The process relies on seven questions plus a short home video of an individual child.
The research team said its method could reduce by nearly 95 percent the time it takes to diagnose autism and could be easily included in routine child screening practices, greatly increasing the number of at-risk children who get checked for the disorder.
"We believe this approach will make it possible for more children to be accurately diagnosed during the early critical period when behavioral therapies are most effective," Dennis Wall, an associate professor of pathology and director of computational biology initiative at the Center for Biomedical Informatics, said in a medical school news release.

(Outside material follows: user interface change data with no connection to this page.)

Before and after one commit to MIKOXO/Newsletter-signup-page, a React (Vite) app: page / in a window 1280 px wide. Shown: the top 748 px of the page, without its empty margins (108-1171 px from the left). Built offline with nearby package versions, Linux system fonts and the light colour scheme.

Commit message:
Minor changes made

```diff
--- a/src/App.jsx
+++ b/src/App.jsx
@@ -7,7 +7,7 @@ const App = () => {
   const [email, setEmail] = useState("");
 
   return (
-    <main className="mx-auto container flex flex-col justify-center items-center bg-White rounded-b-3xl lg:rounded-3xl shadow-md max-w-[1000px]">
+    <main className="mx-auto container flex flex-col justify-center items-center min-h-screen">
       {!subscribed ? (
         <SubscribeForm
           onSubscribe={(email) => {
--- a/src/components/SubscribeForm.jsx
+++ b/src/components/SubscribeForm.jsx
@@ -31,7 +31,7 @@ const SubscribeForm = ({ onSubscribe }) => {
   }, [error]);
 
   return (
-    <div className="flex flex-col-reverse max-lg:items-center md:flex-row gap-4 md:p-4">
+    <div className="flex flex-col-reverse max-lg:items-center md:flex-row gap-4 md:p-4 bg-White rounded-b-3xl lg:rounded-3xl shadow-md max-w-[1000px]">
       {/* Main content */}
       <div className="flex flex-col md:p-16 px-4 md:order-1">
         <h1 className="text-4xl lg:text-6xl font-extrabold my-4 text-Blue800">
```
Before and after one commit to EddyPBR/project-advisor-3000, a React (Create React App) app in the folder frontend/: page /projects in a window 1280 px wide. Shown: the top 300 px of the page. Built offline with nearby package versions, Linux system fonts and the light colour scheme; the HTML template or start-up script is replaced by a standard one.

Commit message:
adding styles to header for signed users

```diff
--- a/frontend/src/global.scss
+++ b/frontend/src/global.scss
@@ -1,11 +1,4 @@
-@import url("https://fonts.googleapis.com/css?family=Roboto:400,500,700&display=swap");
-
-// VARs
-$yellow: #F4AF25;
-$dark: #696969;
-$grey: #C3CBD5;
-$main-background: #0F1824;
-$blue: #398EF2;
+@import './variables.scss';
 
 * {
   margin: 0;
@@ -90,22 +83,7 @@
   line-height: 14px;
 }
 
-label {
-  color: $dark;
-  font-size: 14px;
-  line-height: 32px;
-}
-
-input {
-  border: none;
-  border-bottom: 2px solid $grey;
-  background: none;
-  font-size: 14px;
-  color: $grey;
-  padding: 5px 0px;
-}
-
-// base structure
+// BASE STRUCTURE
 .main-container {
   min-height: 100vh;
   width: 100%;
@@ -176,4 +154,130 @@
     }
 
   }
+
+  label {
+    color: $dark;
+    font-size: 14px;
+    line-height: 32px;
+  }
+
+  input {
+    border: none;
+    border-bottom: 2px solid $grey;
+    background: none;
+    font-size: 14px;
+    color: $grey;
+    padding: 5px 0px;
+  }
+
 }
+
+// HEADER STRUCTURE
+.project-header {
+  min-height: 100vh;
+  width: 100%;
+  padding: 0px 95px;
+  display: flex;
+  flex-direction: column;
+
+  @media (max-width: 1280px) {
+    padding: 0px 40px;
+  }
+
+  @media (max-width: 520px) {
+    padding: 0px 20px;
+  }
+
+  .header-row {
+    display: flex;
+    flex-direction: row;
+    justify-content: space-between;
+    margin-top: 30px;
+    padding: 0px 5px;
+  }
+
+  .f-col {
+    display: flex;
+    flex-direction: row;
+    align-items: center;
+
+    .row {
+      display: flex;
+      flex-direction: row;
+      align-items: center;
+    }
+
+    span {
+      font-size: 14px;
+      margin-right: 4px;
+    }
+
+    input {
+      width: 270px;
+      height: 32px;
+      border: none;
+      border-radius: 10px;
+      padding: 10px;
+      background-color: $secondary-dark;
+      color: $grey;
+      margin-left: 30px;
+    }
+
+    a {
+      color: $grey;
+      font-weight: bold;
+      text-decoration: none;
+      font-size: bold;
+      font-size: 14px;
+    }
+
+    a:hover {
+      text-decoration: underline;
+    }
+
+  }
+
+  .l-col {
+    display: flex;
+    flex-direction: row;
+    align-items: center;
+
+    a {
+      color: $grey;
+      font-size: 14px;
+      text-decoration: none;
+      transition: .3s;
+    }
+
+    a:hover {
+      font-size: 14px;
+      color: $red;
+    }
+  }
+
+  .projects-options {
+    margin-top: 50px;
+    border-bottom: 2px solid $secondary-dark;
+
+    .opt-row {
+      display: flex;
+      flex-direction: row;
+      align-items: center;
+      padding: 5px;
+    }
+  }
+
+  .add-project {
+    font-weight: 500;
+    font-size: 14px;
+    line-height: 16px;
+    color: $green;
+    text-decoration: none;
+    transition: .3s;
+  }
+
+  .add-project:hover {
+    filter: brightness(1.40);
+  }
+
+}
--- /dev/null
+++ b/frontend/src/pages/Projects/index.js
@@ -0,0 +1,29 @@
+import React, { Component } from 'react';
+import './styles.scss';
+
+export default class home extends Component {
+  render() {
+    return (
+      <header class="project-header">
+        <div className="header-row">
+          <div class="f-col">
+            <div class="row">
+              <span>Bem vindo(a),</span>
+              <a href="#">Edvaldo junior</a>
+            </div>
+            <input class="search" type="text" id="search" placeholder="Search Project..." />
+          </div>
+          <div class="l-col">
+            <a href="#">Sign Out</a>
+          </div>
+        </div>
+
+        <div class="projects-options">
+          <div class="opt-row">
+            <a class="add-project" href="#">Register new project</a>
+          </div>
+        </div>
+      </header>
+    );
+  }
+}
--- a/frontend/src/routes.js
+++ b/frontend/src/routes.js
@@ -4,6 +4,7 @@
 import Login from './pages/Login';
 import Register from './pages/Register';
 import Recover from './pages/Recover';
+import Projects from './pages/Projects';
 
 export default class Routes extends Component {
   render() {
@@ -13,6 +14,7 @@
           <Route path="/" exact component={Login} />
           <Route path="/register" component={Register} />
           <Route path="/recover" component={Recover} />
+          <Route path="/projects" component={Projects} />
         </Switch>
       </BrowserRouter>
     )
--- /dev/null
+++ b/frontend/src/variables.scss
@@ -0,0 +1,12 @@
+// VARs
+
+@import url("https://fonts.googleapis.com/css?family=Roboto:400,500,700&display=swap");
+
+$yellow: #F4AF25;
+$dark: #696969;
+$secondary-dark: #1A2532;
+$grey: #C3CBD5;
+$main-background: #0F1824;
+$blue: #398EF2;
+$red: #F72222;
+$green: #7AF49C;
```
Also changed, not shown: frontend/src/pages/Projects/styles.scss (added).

The survey is currently available online, as researchers continue to gather data on its effectiveness. The current version of the survey is for parents of children who already have an ASD diagnosis. Though the online tool is intended to streamline the diagnostic process so parents and clinicians alike can save time and start therapies earlier, parents should always discuss developmental concerns with their child's pediatrician.
Image: Computer mouse, via Shutterstock.